Jun 2 2015
Foundation Medicine, Inc. (NASDAQ:FMI) and collaborators from the University of Texas MD Anderson Cancer Center and Sarah Cannon Research Institute at HealthOne today announced compelling new data demonstrating that matching patients to targeted therapies based on the unique molecular profile of the patient’s advanced cancer leads to improved outcomes across a variety of key measures, including overall survival.
These findings were presented today at the 2015 American Society of Clinical Oncology (ASCO) Annual Meeting in a poster titled, “Prospective study comparing outcomes in patients with advanced malignancies on molecular alteration-matched versus non-matched therapy” (abstract # 11019), by Jennifer J. Wheler, M.D., Associate Professor, Department of Investigational Cancer Therapeutics, Division of Cancer Medicine, The University of Texas MD Anderson Cancer Center. In the study, 95% of patients had one or more clinically relevant genomic alterations, demonstrating the potential clinical utility of integrating FoundationOne® comprehensive genomic profiling into clinical practice, and supporting the investigation of this approach in earlier stage disease.
“This study represents one of the first completed prospective trials testing the concept of comprehensive genomic profiling, an important clinical application of next generation sequencing, to match patients to targeted therapies,” said Dr. Wheler.
“Despite the fact that these patients had advanced, refractory cancer and were heavily pretreated, the matching of therapy to genomic alterations using this hybrid capture-based NGS approach was independently associated with improvement in all outcome variables,” said Razelle Kurzrock, M.D., Chief, Division of Hematology and Oncology, University of California San Diego (UCSD) School of Medicine. “This study establishes that NGS has clinical utility in patients with refractory cancer, and that NGS merits exploration earlier in the disease course.”
Tumor samples from patients with clinically relevant molecular alterations as identified by FoundationOne were preferentially treated on pathway-matched therapies.
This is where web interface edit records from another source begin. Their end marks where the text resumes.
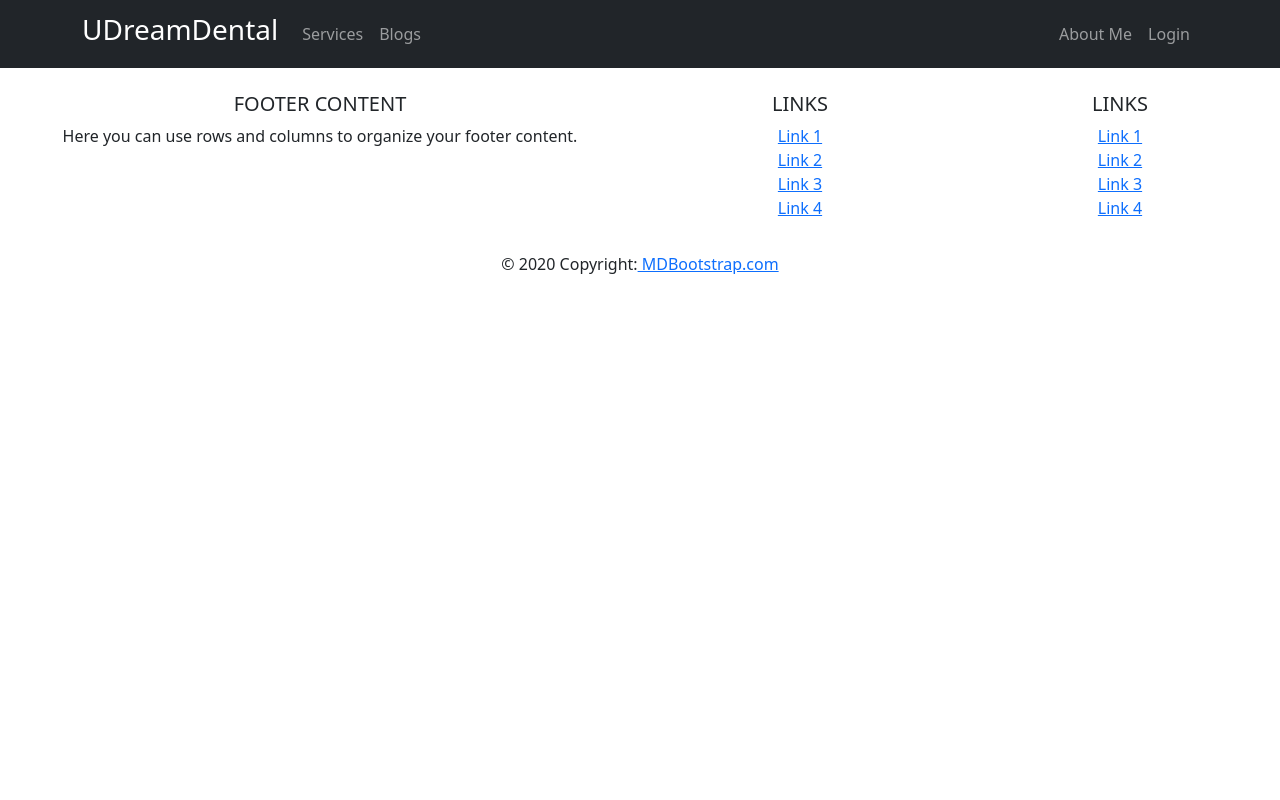
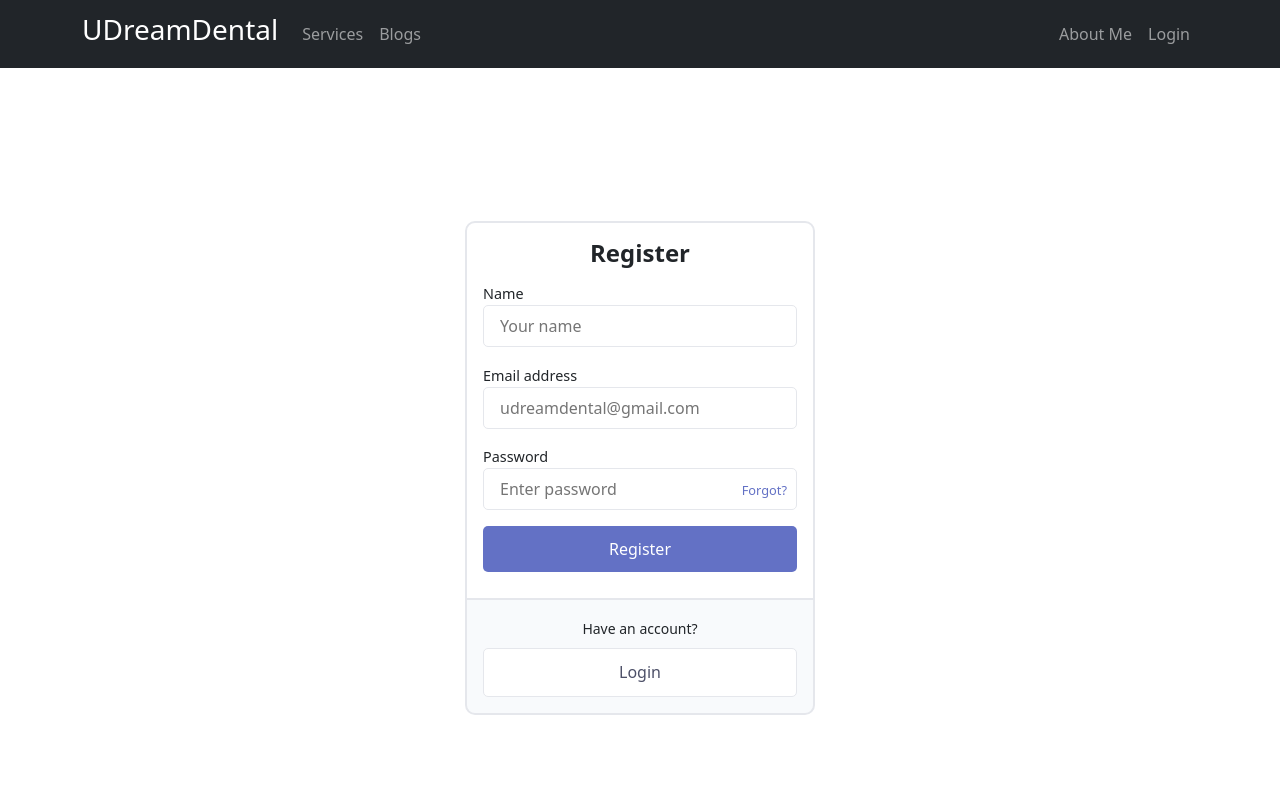
Before and after one commit to Rasel105/UDream_Dental, a React (Create React App) app: page /register in a window 1280 px wide. Shown: the top 800 px of the page. Built offline with nearby package versions, Linux system fonts and the light colour scheme.

Commit message:
two more service added and signup page added

```diff
--- a/src/App.js
+++ b/src/App.js
@@ -8,6 +8,7 @@ import ServiceDetail from './pages/ServiceDetail/ServiceDetail';
 import Footer from './pages/Shared/Footer/Footer';
 import Checkout from './pages/Checkout/Checkout';
 import Blogs from './pages/Blogs/Blogs';
+import Register from './pages/Login/Register.js/Register';
 
 function App() {
   return (
@@ -18,6 +19,7 @@ function App() {
         <Route path='/home' element={<Home />}></Route>
         <Route path='/aboutme' element={<About />}></Route>
         <Route path='/login' element={<Login />}></Route>
+        <Route path='/register' element={<Register />}></Route>
         <Route path='/service/:serviceId' element={<ServiceDetail />}></Route>
         <Route path='/checkout' element={<Checkout />}></Route>
         <Route path='/blog' element={<Blogs />}> </Route>
--- a/src/pages/Home/Service/Service.js
+++ b/src/pages/Home/Service/Service.js
@@ -8,11 +8,11 @@ const Service = ({ service }) => {
           navigate(`/checkout/${id}`)
      }
      return (
-          <div className="card text-center p-2 p-2 border-1 rounded-5">
+          <div className="card p-2 p-2 border-1 rounded-5">
                <img style={{ height: "200px", borderRadius: "10px" }} src={img} alt="" />
-               <div className="card-body p-4">
-                    <h5 className="card-title">{service_name}</h5>
-                    <p className="price">$ {price}</p>
+               <div className="card-body">
+                    <h4 className="card-title">{service_name}</h4>
+                    <h2 className="price">$ {price}</h2>
                     <p>{description}</p>
                </div>
                <p className="btn w-100 px-4 mx-auto">
--- a/src/pages/Login/Login/Login.js
+++ b/src/pages/Login/Login/Login.js
@@ -1,18 +1,14 @@
 import React from 'react';
+import { Link } from 'react-router-dom';
 import './Login.css'
 
 
 const Login = () => {
      return (
-          <div>
           <div class="content-body">
                <div class="form-wrapper">
                     <form class="bg-white">
                          <h1 class="text-title">Login</h1>
-                              <div class="field-group">
-                                   <label class="label" for="name">Name</label>
-                                   <input class="input" type="text" id="name" name="name" placeholder="Your name" />
-                              </div>
                          <div class="field-group">
                               <label class="label" for="txt-email">Email address</label>
                               <input class="input" type="email" id="txt-email" name="email" placeholder="udreamdental@gmail.com" />
@@ -29,9 +25,8 @@ const Login = () => {
                     </form>
 
                     <div class="bg-grey">
-                              <small class="link-about">Don't have an account? <a href="#about">Register</a></small>
-                              <a href="#register" class="link-register">Register</a>
-                         </div>
+                         <small class="link-about">Don't have an account?</small>
+                         <Link to="/register" class="link-register">Register</Link>
                     </div>
                </div>
           </div>
--- a/src/pages/Login/Register.js/Register.js
+++ b/src/pages/Login/Register.js/Register.js
@@ -1,11 +1,38 @@
 import React from 'react';
+import { Link } from 'react-router-dom';
 
 const Register = () => {
      return (
-          <div>
-               <h2>Register</h2>
+          <div class="content-body">
+               <div class="form-wrapper">
+                    <form class="bg-white">
+                         <h1 class="text-title">Register</h1>
+                         <div class="field-group">
+                              <label class="label" for="name">Name</label>
+                              <input class="input" type="text" id="name" name="name" placeholder="Your name" />
+                         </div>
+                         <div class="field-group">
+                              <label class="label" for="txt-email">Email address</label>
+                              <input class="input" type="email" id="txt-email" name="email" placeholder="udreamdental@gmail.com" />
+                         </div>
+                         <div class="field-group">
+                              <label class="label" for="txt-password">Password</label>
+                              <input class="input" type="password" id="txt-password" name="password" placeholder="Enter password" />
+                              <a href="#forgot" class="link-forgot">Forgot?</a>
+                         </div>
+
+                         <div class="field-group">
+                              <input class="btn-submit" type="submit" value="Register" />
+                         </div>
+                    </form>
+
+                    <div class="bg-grey">
+                         <small class="link-about">Have an account?</small>
+                         <Link to="/login" class="link-register">Login</Link>
+                    </div>
+               </div>
           </div>
-     );
+     )
 };
 
 export default Register;
```
Also changed, not shown: public/services.json (+8 -8 lines), src/images/services/Teeth-Filling.jpg (added), src/images/services/Teeth-Implant.jpg (added). Lines whose indentation alone changed are shown as unchanged.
A direct match was defined when the drug targeted an alteration or its immediate downstream effector; an indirect match when the drug targeted a protein with more than one effector removed from the alteration. Based on matching and the number of alterations in patients’ tumors, an exploratory scoring system was evaluated.
Molecular profiling was performed for 339 patients and, of those, 95% of patients had one or more clinically relevant genomic alterations. Of these patients, 110 patients were treated with a pathway-matched therapy, while 65 patients were treated with a non-matched therapy. Of the patients receiving matched therapy and based on the scoring system, median overall survival of 10.8 months was achieved versus 7.5 months for those patients treated with non-matched therapy. These data provide evidence of the clinical utility of using comprehensive genomic profiling to guide therapeutic choices.
“Mortality rates for patients with advanced, metastatic cancer have until recently gone relatively unchanged over the last three decades, driven largely by a lack of new, FDA-approved therapies for this patient group,” said Vincent Miller, M.D., Chief Medical Officer of Foundation Medicine. “The generally low response rate and short progression-free survival common in advanced cancer is indicative of the need for better identification of molecular characteristics associated with potential treatment response and better targeting of treatment in order to achieve higher response rates with less toxicity and adverse side effects. These data validate the positive clinical outcomes resulting from comprehensive genomic profiling and further support the need for reimbursement, enabling patient access to this critical component in modern cancer care.”